SILENT WITNESS (2013) review


Lin Mengmeng (Deng Jiajia), the daughter of famous, wealthy and arrogant entrepreneur Lin Tai (Sun Honglei), is accused of having killed her stepmother, a famous singer called Yang Dan, after confronting her over her infidelities to her father, made public in a paparazzi video showing her having a one-night stand with an actor. Lin Tai claims his daughter is innocent and hires China’s highest-paid lawyer, Zhou Li (Yu Nan), while public prosecution is handled by Tong Tao (Aaron Kwok), a brilliant lawyer with a spotless record, who’s been trying to nail Lin Tai for years over finally unproven charges of fraud. But after CCTV footage and a key testimony lead, on the first day of the highly-publicized trial, to the slightly too convenient conclusion that the father’s driver is the actual culprit, the truth starts to unravel as both defense and prosecution claw to the truth and receive clues from a mysterious source as to what lies beneath the clear-cut appearances.


CHINA STRIKE FORCE (2000) short review

With a cast that is kind of interesting in its own warped way (Hong Kong heartthrob Aaron Kwok, American-born Taiwanese singer Wang Leehom, Miss Japan 1992 Norika Fujiwara, underrated Hawaiian cypher Mark Dacascos and American rapper/awful actor Coolio, no less), and an experienced action director at the helm (Jackie Chan’s main yes man Stanley Tong), China Strike Force is, at least, entertaining. The forgettable and trite plot involves two Chinese agents (Kwok and Wang) tracking drug smugglers (Dacascos and Coolio), and the possible double-agent (Fujiwara) stuck in between. Coolio is punishingly bad and drags the whole thing down, but most of the action scenes are impressive, especially the vertigo-inducing final fight on a pane of glass dangling from the top of a skyscraper. Stanley Tong proves yet again that he’s one of the best action directors around, and Ailen Sit’s choreography is superbly fluid and weirdly balletic. By now, you’ve guessed that China Strike Force only has its action going for it. **

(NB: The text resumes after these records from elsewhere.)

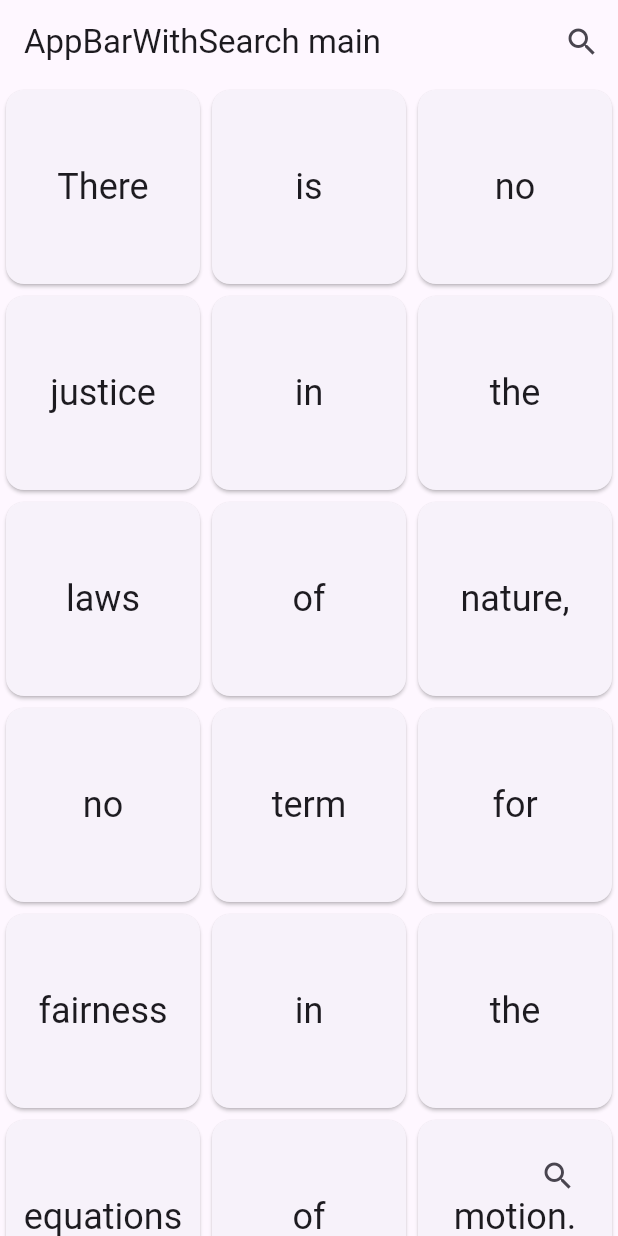
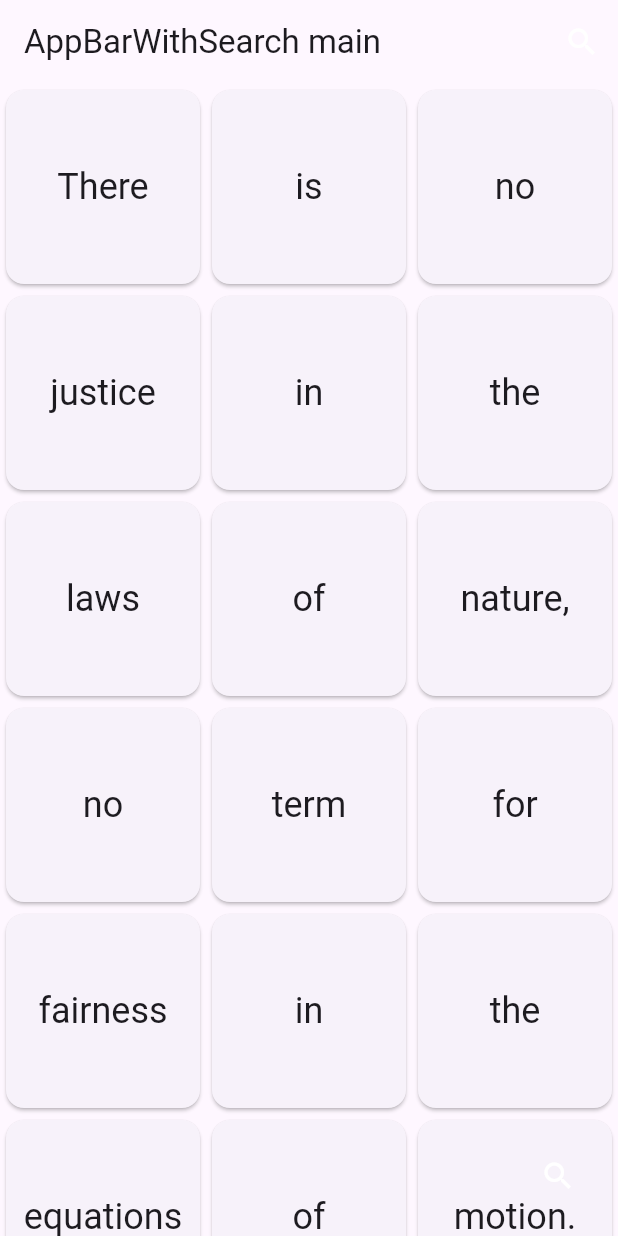
Before and after one commit to Alexqwesa/app_bar_with_search_switch, a Flutter app: the screen it shows after launch, on a phone screen of 412 x 824 dp. Run offline on Flutter 3.47's test engine with Material 3 defaults, Android fonts, the phone set to English and light mode, and no system bars.

Commit message:
color parameter for search icon

```diff
--- a/lib/src/buttons/app_bar_search_button.dart
+++ b/lib/src/buttons/app_bar_search_button.dart
@@ -54,6 +54,8 @@ class AppBarSearchButton extends StatelessWidget {
   /// Default: Colors.redAccent, used only if [buttonHasTwoStates] = true,
   final Color searchActiveButtonColor;
 
+  final Color? searchIconColor;
+
   const AppBarSearchButton({
     Key? key,
     this.toolTipLastText = 'Last input text: ',
@@ -63,6 +65,7 @@ class AppBarSearchButton extends StatelessWidget {
     this.searchIcon = Icons.search,
     this.searchActiveIcon = Icons.search_off,
     this.searchActiveButtonColor = Colors.redAccent,
+    this.searchIconColor = Colors.white,
   }) : super(key: key);
 
   @override
@@ -94,6 +97,7 @@ class AppBarSearchButton extends StatelessWidget {
         toolTipStartText: toolTipStartText,
         appBar: appBar,
         searchIcon: searchIcon,
+        searchIconColor: searchIconColor,
       );
     } else {
       return ValueListenableBuilder(
@@ -106,6 +110,7 @@ class AppBarSearchButton extends StatelessWidget {
                   toolTipStartText: toolTipStartText,
                   appBar: appBar,
                   searchIcon: searchIcon,
+                  searchIconColor: searchIconColor,
                 )
               : Padding(
                   padding: const EdgeInsets.all(4.0),
@@ -131,16 +136,19 @@ class _StartSearchButton extends StatelessWidget {
     required this.toolTipStartText,
     required this.appBar,
     required this.searchIcon,
+    required this.searchIconColor,
   }) : super(key: key);
 
   final IconData searchIcon;
   final String toolTipStartText;
   final AppBarWithSearchSwitch appBar;
+  final Color? searchIconColor;
 
   @override
   Widget build(BuildContext context) {
     return IconButton(
       icon: Icon(searchIcon),
+      color: searchIconColor,
       tooltip: toolTipStartText,
       onPressed: () {
         appBar.triggerSearch();
```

DIVERGENCE (2005) review

Benny Chan’s Divergence proceeds directly from the overwhelming and international success of the Infernal Affairs trilogy. It is not a cash-in, mind you : the kinship here is mainly to be seen in the tight storytelling refusing to be overly explanatory, the cold urban aesthetics and the stellar cast. The Hong-Kong superstar Aaron Kwok plays Suen, a cop whose girlfriend disappeared 10 years ago, and who’s never stopped looking for her, including at the morgue. He has been assigned to the protection of a key witness in the high-stakes trial of a corrupt businessman. The businessman’s lawyer (portrayed by Ekin Cheng) happens to be married to a woman looking remarkably like his long-lost girlfriend. That, coupled with the fact that the witness gets killed by a hitman called Coke (played by Daniel Wu), triggers a chain of events that put Suen’s mental and physical health to the test.